Part I: Introduction [current page] | Part II: Getting Started | Part III: Using a Python Stream Listener | Part IV: Storing Tweets in MongoDB | Part V: Twitter JSON to CSV — Errors | Part VI: Twitter JSON to CSV — ASCII | Part VII: Twitter JSON to CSV — UTF-8


Collecting Twitter data is a great exercise in data science and can provide interesting insights in how people behave on the social media platform. Below is an overview of the steps to build a Twitter analysis from scratch. This tutorial will go through several steps to arrive at being able to analyze Twitter data.

  1. Overview of Twitter API does
  2. Get R or Python
  3. Install Twitter packages
  4. Get Developer API Key from Twitter
  5. Write Code to Collect Tweets
  6. Parse the Raw Tweet Data [JSON files]
  7. Analyze the Tweet Data

Introduction

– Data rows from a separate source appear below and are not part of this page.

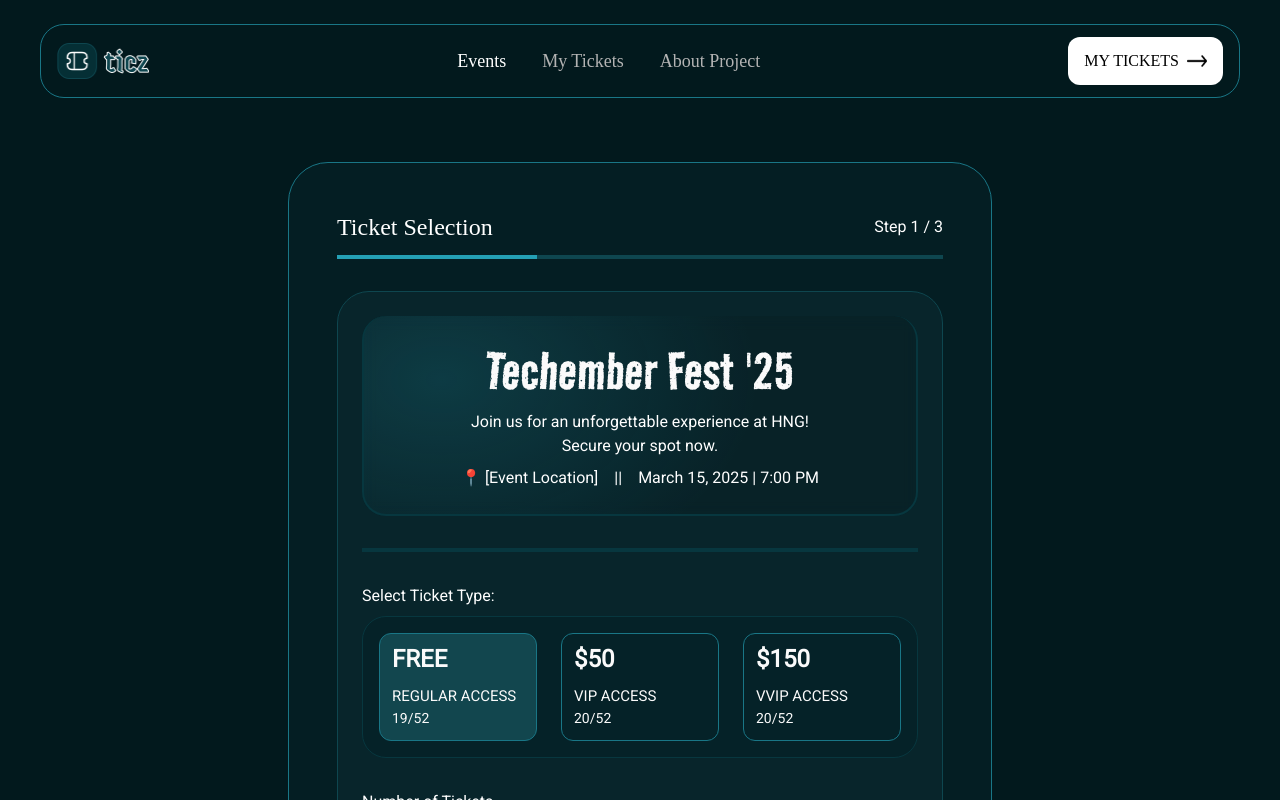
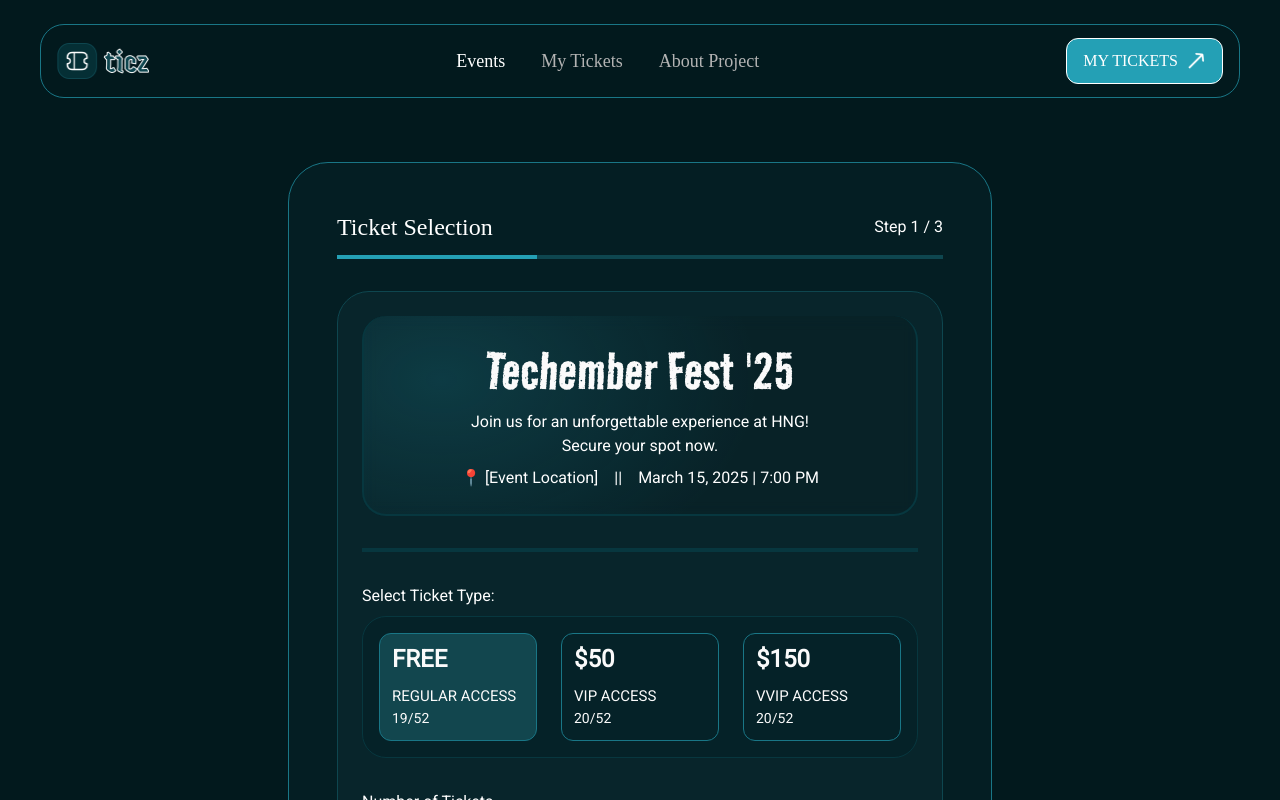
Before and after one commit to J9-tops/hngx-stage2-ticket-generator, a React (Vite) app: page / in a window 1280 px wide. In both pictures the pointer is over the link "MY TICKETS". Shown: the top 800 px of the page. Built offline with nearby package versions, Linux system fonts and the light colour scheme; a web font is replaced by a local one.

Commit message:
style: added on hover state in the header

```diff
--- a/src/components/Header.tsx
+++ b/src/components/Header.tsx
@@ -42,7 +42,7 @@ const Header = () => {
         </ul>
         <Link
           to="/tickets"
-          className="font-jeju flex justify-between gap-2 rounded-[12px] bg-white px-4 py-3 text-black"
+          className="font-jeju onHover flex justify-between gap-2 rounded-[12px] border border-solid border-white bg-white px-4 py-2.5 text-black"
         >
           <span className="text-[10px] md:text-[16px]">MY TICKETS</span>
           <img
--- a/src/index.css
+++ b/src/index.css
@@ -70,3 +70,18 @@ body {
     ),
     rgba(10, 12, 17, 0.1);
 }
+
+.onhover {
+  box-sizing: border-box;
+}
+
+.onHover:hover {
+  background: var(--color-subGreen);
+  color: white;
+
+  img {
+    transform: rotate(-45deg);
+    -webkit-filter: brightness(0) invert(1);
+    filter: brightness(0) invert(1);
+  }
+}
--- a/src/pages/Step3Printout.tsx
+++ b/src/pages/Step3Printout.tsx
@@ -99,7 +99,7 @@ const Step3Printout = () => {
                   </div>
                 </div>
               </div>
-              <div className="absolute right-[16px] bottom-[22px] h-16 w-full max-w-[255px]">
+              <div className="absolute right-[21px] bottom-[22px] h-16 w-full max-w-[255px]">
                 <img
                   src={barcode}
                   alt="barcode"
```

Before diving into the technical aspects of how to use the Twitter API [Application Program Interface] to collect tweets and other data from their site, I want to give a general overview of what the Twitter API is and isn’t capable of doing. First, data collection on Twitter doesn’t necessarily produce a representative sample to make inferences about the general population. And people tend to be rather emotional and negative on Twitter. That said, Twitter is a treasure trove of data and there are plenty of interesting things you can discover. You can pull various data structures from Twitter: tweets, user profiles, user friends and followers, what’s trending, etc. There are three methods to get this data: the REST API, the Search API, and the Streaming API. The Search API is retrospective and allows you search old tweets [with severe limitations], the REST API allows you to collect user profiles, friends, and followers, and the Streaming API collects tweets in real time as they happen. [This is best for data science.] This means that most Twitter analysis has to be planned beforehand or at least tweets have to be collected prior to the timeframe you want to analyze. There are some ways around this if Twitter grants you permission, but the run-of-the-mill Twitter account will find the Streaming API much more useful.

The Twitter API requires a few steps:

  1. Authenticate with OAuth
  2. Make API call
  3. Receive JSON file back
  4. Interpret JSON file

The authentication requires that you get an API key from the Twitter developers site. This just requires that you have a Twitter account. The four keys the site gives you are used as parameters in the programs. The OAuth authentication gives your program permission to make API calls.

The API call is an http call that has the parameters incorporated into the URL like
https://stream.twitter.com/1.1/statuses/filter.json?track=twitter
This Streaming API call is asking to connect to Twitter and tracks the keyword ‘twitter’. Using prebuilt software packages in R or Python will hide this step from you the programmer, but these calls are happening behind the scenes.

JSON files are the data structure that Twitter returns. These are rather comprehensive with the amount of data, but hard to use without them being parsed first. Some of the software packages have built-in parsers or you can use a NoSQL database like MongoDB to store and query your tweets.

Get R or Python

While there are many different programing languages to interface with the API, I prefer to use either Python or R for any Twitter data scraping. R is easier to use out of the box if you are just getting started with coding, and Python offers more flexibility. If you don’t have either of these, I’d recommend installing then learning to do some basic things before tackling Twitter data.

Download R: http://cran.rstudio.com/
R Studio: http://www.rstudio.com/ [optional]

Download Python: https://www.python.org/downloads/

Install Twitter Packages

The easiest way to access the API is to install a software package that has prebuilt libraries that makes coding projects much simpler. Since this tutorial will primarily be focused on using the Streaming API, I recommend installing the streamR package for R or tweepy for Python. If you have a Mac, Python is already installed and you can run it from the terminal. I recommend getting a program to help you organize your projects like PyCharm, but that is beyond the scope of this tutorial.

R
[in the R environment]

Python
[in the terminal, assuming you have pip installed]

 


Part I: Introduction [current page] | Part II: Getting Started | Part III: Using a Python Stream Listener | Part IV: Storing Tweets in MongoDB | Part V: Twitter JSON to CSV — Errors | Part VI: Twitter JSON to CSV — ASCII | Part VII: Twitter JSON to CSV — UTF-8